Exercise description: Reproduce every entry below precisely; do not include the pictures.

Available data:

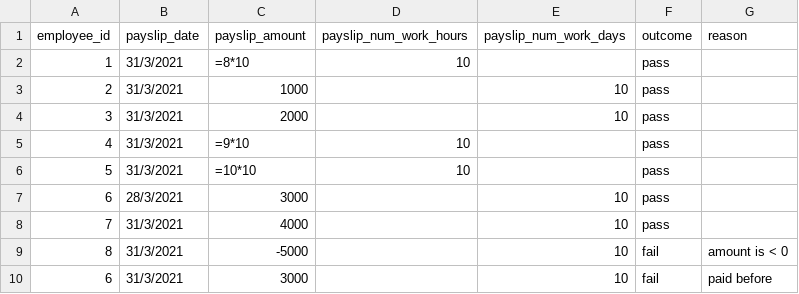
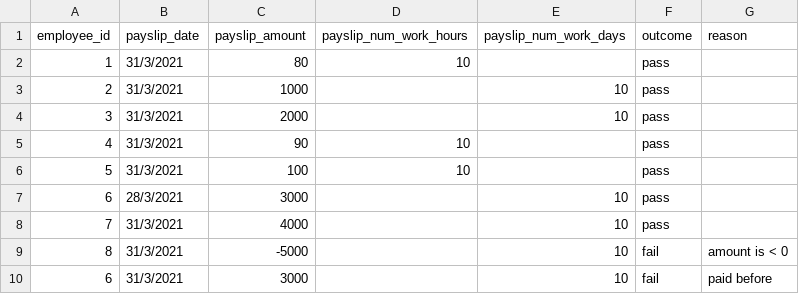
Before and after one commit to Jh123x/cs2102-project, a CSV file: SQL/test data/schema fail/Payslips_Test.csv, drawn as a sheet.

Commit message:
payslip amend

```diff
--- a/SQL/test data/schema fail/Payslips_Test.csv
+++ b/SQL/test data/schema fail/Payslips_Test.csv
@@ -1,7 +1,7 @@
 employee_id,payslip_date,payslip_amount,payslip_num_work_hours,payslip_num_work_days,outcome,reason
-1,31/3/2021,=8*10,10,,pass,
+1,31/3/2021,80,10,,pass,
 2,31/3/2021,1000,,10,pass,
 3,31/3/2021,2000,,10,pass,
-4,31/3/2021,=9*10,10,,pass,
-5,31/3/2021,=10*10,10,,pass,
+4,31/3/2021,90,10,,pass,
+5,31/3/2021,100,10,,pass,
 6,28/3/2021,3000,,10,pass,
```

Your response:
Before and after one commit to Jh123x/cs2102-project, a CSV file: SQL/test data/schema fail/Payslips_Test.csv, drawn as a sheet.

Commit message:
payslip amend

```diff
--- a/SQL/test data/schema fail/Payslips_Test.csv
+++ b/SQL/test data/schema fail/Payslips_Test.csv
@@ -1,7 +1,7 @@
 employee_id,payslip_date,payslip_amount,payslip_num_work_hours,payslip_num_work_days,outcome,reason
-1,31/3/2021,=8*10,10,,pass,
+1,31/3/2021,80,10,,pass,
 2,31/3/2021,1000,,10,pass,
 3,31/3/2021,2000,,10,pass,
-4,31/3/2021,=9*10,10,,pass,
-5,31/3/2021,=10*10,10,,pass,
+4,31/3/2021,90,10,,pass,
+5,31/3/2021,100,10,,pass,
 6,28/3/2021,3000,,10,pass,
```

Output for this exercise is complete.